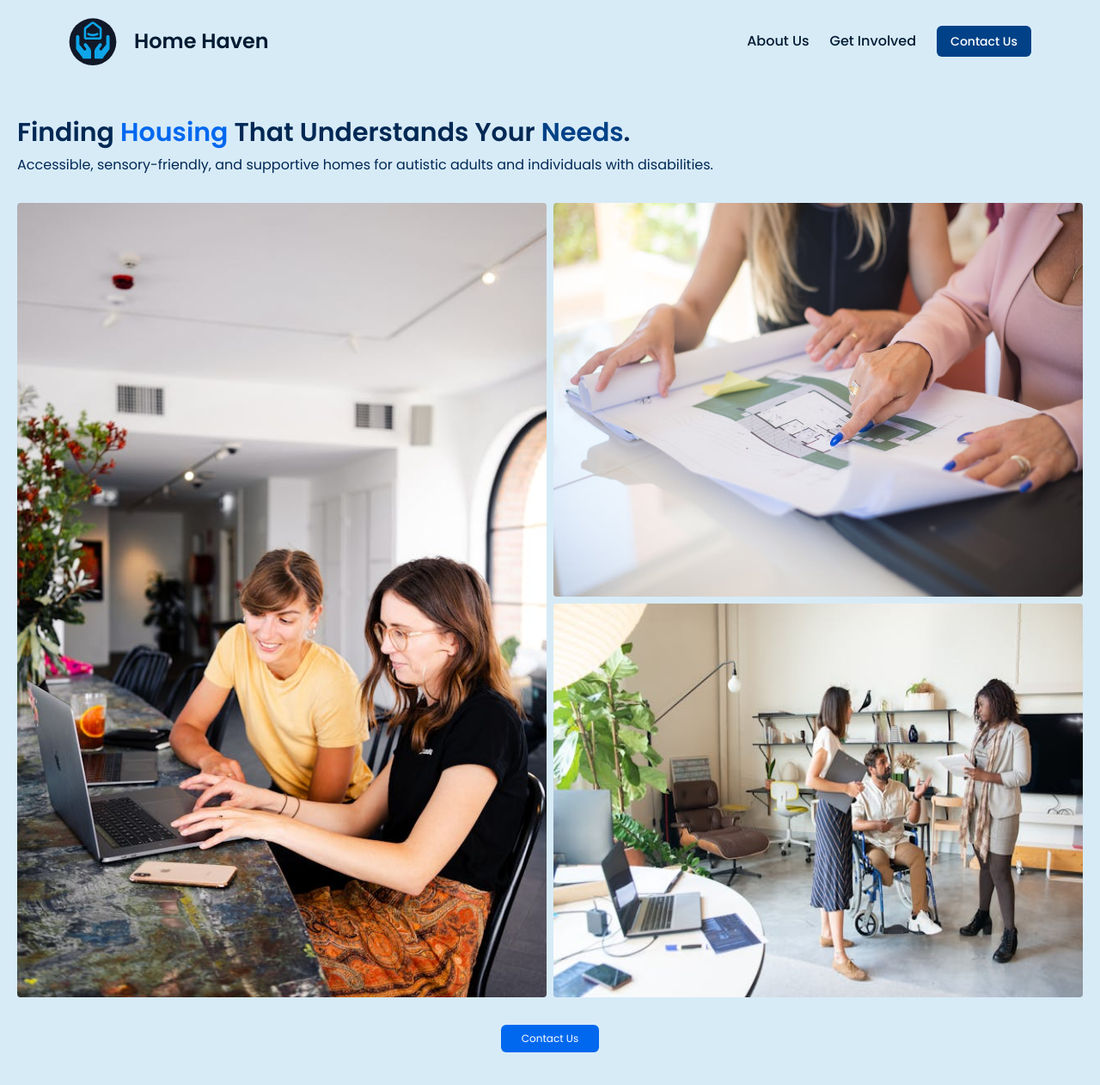
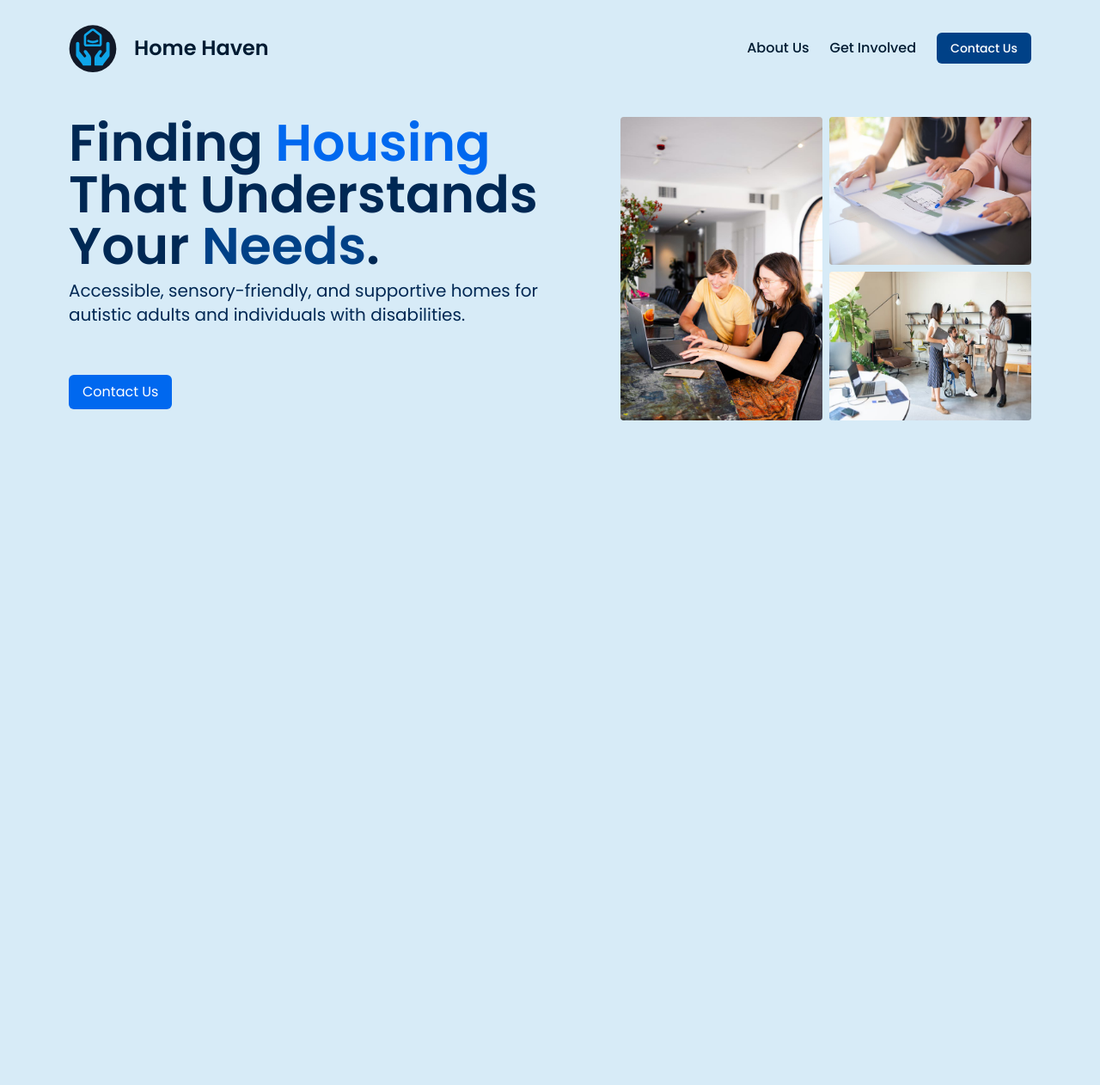
Before and after one commit to N4EXM/HomeHaven, a website: page public/home.html in a window 1280 px wide. Shown: the whole page at 86% size. After the commit the page ends 800 px from the top, so only its background shows below. Drawn offline with Linux system fonts and the light colour scheme.

Commit message:
finished the second design of the hero section for all size

```diff
--- a/public/home.html
+++ b/public/home.html
@@ -13,14 +13,14 @@
 
     <!-- navbar -->
     <nav
-        class="fixed top-0 left-0 z-50 flex items-center justify-between w-full p-3 px-5 h-fit text-deepSea dark:text-amenableBlue bg-amenableBlue lg:px-12 dark:bg-darkBackground md:p-4 md:px-7 xl:px-20 xl:p-5 2xl:px-28"
+        class="fixed top-0 left-0 z-50 flex items-center justify-between w-full p-3 px-5 h-fit text-deepSea dark:text-amenableBlue bg-amenableBlue lg:p-7 dark:bg-darkBackground lg:px-20 md:p-7"
     >
 
         <a
             href="./home.html"
             class="flex items-center justify-start gap-3 lg:gap-5"
         >
-            <img src="./assets/logo2.svg" alt="Home Haven Logo" class="hidden w-10 h-10 xl:w-14 xl:h-14 dark:block">
+            <img src="./assets/logo2.svg" alt="Home Haven Logo" class="hidden w-10 h-10 md:w-12 md:h-12 dark:block">
             <img src="./assets/logo2dark.svg" alt="Home Haven Logo Dark" class="block w-10 h-10 dark:hidden md:w-12 md:h-12 xl:w-14 xl:h-14 ">
             <span class="text-lg font-semibold md:text-xl xl:text-2xl">Home Haven</span>
         </a>
@@ -53,7 +53,7 @@
     <!-- nav dropdown menu -->
     <ul
         id="navDropdown"
-        class="fixed left-0 z-50 flex-col hidden w-full gap-3 p-3 px-4 font-medium shadow-lg md:px-5 md:p-4 bg-amenableBlue pb-7 h-fit top-16 dark:bg-darkBackground text-deepSea dark:text-amenableBlue lg:hidden"
+        class="fixed left-0 z-50 flex-col hidden w-full gap-3 p-3 px-4 font-medium shadow-lg md:px-5 md:p-4 bg-amenableBlue pb-7 h-fit top-16 md:top-20 dark:bg-darkBackground text-deepSea dark:text-amenableBlue lg:hidden"
     >
         <li class="w-full">
             <a
@@ -95,30 +95,30 @@
 
     <!-- hero section -->
     <section
-        class="relative flex flex-col w-full h-full gap-8 p-5 py-14"
+        class="relative flex flex-col w-full h-full gap-8 p-5 py-14 md:px-7 md:flex-row lg:px-20"
     >
         <div
-            class="flex flex-col gap-8"
+            class="flex flex-col gap-14"
         >
             <div
                 class="flex flex-col w-full gap-2 h-fit text-blueBerry dark:text-amenableBlue"
             >
                 <h1
-                    class="text-3xl font-semibold"
+                    class="text-3xl font-semibold lg:text-5xl xl:text-6xl"
                 >
                     Finding <span class="text-tearDrop dark:text-swimmingPool">Housing</span> That Understands Your <span class="text-blueHour dark:text-tearDrop">Needs</span>.
                 </h1>
                 <p
-                    class=""
+                    class="lg:text-lg xl:text-xl"
                 >
                     Accessible, sensory-friendly, and supportive homes for autistic adults and individuals with disabilities.
                 </p>
             </div>
-            <button
-                class="hidden p-2 px-4 text-sm text-white rounded-md bg-tearDrop w-fit"
+            <a
+                class="hidden p-2 px-4 text-sm text-white rounded-md bg-tearDrop w-fit md:block xl:text-base"
             >
                 Contact Us
-            </button>
+            </a>
         </div>
         <div
             class="flex flex-col items-center w-full h-full gap-8"
@@ -142,11 +142,11 @@
                     class="w-full h-full rounded"
                 >
             </div>
-            <button
-                class="p-2 px-6 text-xs text-white rounded-md bg-tearDrop w-fit"
+            <a
+                class="p-2 px-6 text-xs text-white rounded-md bg-tearDrop w-fit md:hidden"
             >
                 Contact Us
-            </button>
+            </a>
         </div>
 
 
```
Also changed, not shown: dist/output.css.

::::::::

Please restate the entries word for word. Skip the pictures.

**Solution for this task:**
Before and after one commit to N4EXM/HomeHaven, a website: page public/home.html in a window 1280 px wide. Shown: the whole page at 86% size. After the commit the page ends 800 px from the top, so only its background shows below. Drawn offline with Linux system fonts and the light colour scheme.

Commit message:
finished the second design of the hero section for all size

```diff
--- a/public/home.html
+++ b/public/home.html
@@ -13,14 +13,14 @@
 
     <!-- navbar -->
     <nav
-        class="fixed top-0 left-0 z-50 flex items-center justify-between w-full p-3 px-5 h-fit text-deepSea dark:text-amenableBlue bg-amenableBlue lg:px-12 dark:bg-darkBackground md:p-4 md:px-7 xl:px-20 xl:p-5 2xl:px-28"
+        class="fixed top-0 left-0 z-50 flex items-center justify-between w-full p-3 px-5 h-fit text-deepSea dark:text-amenableBlue bg-amenableBlue lg:p-7 dark:bg-darkBackground lg:px-20 md:p-7"
     >
 
         <a
             href="./home.html"
             class="flex items-center justify-start gap-3 lg:gap-5"
         >
-            <img src="./assets/logo2.svg" alt="Home Haven Logo" class="hidden w-10 h-10 xl:w-14 xl:h-14 dark:block">
+            <img src="./assets/logo2.svg" alt="Home Haven Logo" class="hidden w-10 h-10 md:w-12 md:h-12 dark:block">
             <img src="./assets/logo2dark.svg" alt="Home Haven Logo Dark" class="block w-10 h-10 dark:hidden md:w-12 md:h-12 xl:w-14 xl:h-14 ">
             <span class="text-lg font-semibold md:text-xl xl:text-2xl">Home Haven</span>
         </a>
@@ -53,7 +53,7 @@
     <!-- nav dropdown menu -->
     <ul
         id="navDropdown"
-        class="fixed left-0 z-50 flex-col hidden w-full gap-3 p-3 px-4 font-medium shadow-lg md:px-5 md:p-4 bg-amenableBlue pb-7 h-fit top-16 dark:bg-darkBackground text-deepSea dark:text-amenableBlue lg:hidden"
+        class="fixed left-0 z-50 flex-col hidden w-full gap-3 p-3 px-4 font-medium shadow-lg md:px-5 md:p-4 bg-amenableBlue pb-7 h-fit top-16 md:top-20 dark:bg-darkBackground text-deepSea dark:text-amenableBlue lg:hidden"
     >
         <li class="w-full">
             <a
@@ -95,30 +95,30 @@
 
     <!-- hero section -->
     <section
-        class="relative flex flex-col w-full h-full gap-8 p-5 py-14"
+        class="relative flex flex-col w-full h-full gap-8 p-5 py-14 md:px-7 md:flex-row lg:px-20"
     >
         <div
-            class="flex flex-col gap-8"
+            class="flex flex-col gap-14"
         >
             <div
                 class="flex flex-col w-full gap-2 h-fit text-blueBerry dark:text-amenableBlue"
             >
                 <h1
-                    class="text-3xl font-semibold"
+                    class="text-3xl font-semibold lg:text-5xl xl:text-6xl"
                 >
                     Finding <span class="text-tearDrop dark:text-swimmingPool">Housing</span> That Understands Your <span class="text-blueHour dark:text-tearDrop">Needs</span>.
                 </h1>
                 <p
-                    class=""
+                    class="lg:text-lg xl:text-xl"
                 >
                     Accessible, sensory-friendly, and supportive homes for autistic adults and individuals with disabilities.
                 </p>
             </div>
-            <button
-                class="hidden p-2 px-4 text-sm text-white rounded-md bg-tearDrop w-fit"
+            <a
+                class="hidden p-2 px-4 text-sm text-white rounded-md bg-tearDrop w-fit md:block xl:text-base"
             >
                 Contact Us
-            </button>
+            </a>
         </div>
         <div
             class="flex flex-col items-center w-full h-full gap-8"
@@ -142,11 +142,11 @@
                     class="w-full h-full rounded"
                 >
             </div>
-            <button
-                class="p-2 px-6 text-xs text-white rounded-md bg-tearDrop w-fit"
+            <a
+                class="p-2 px-6 text-xs text-white rounded-md bg-tearDrop w-fit md:hidden"
             >
                 Contact Us
-            </button>
+            </a>
         </div>
 
 
```
Also changed, not shown: dist/output.css.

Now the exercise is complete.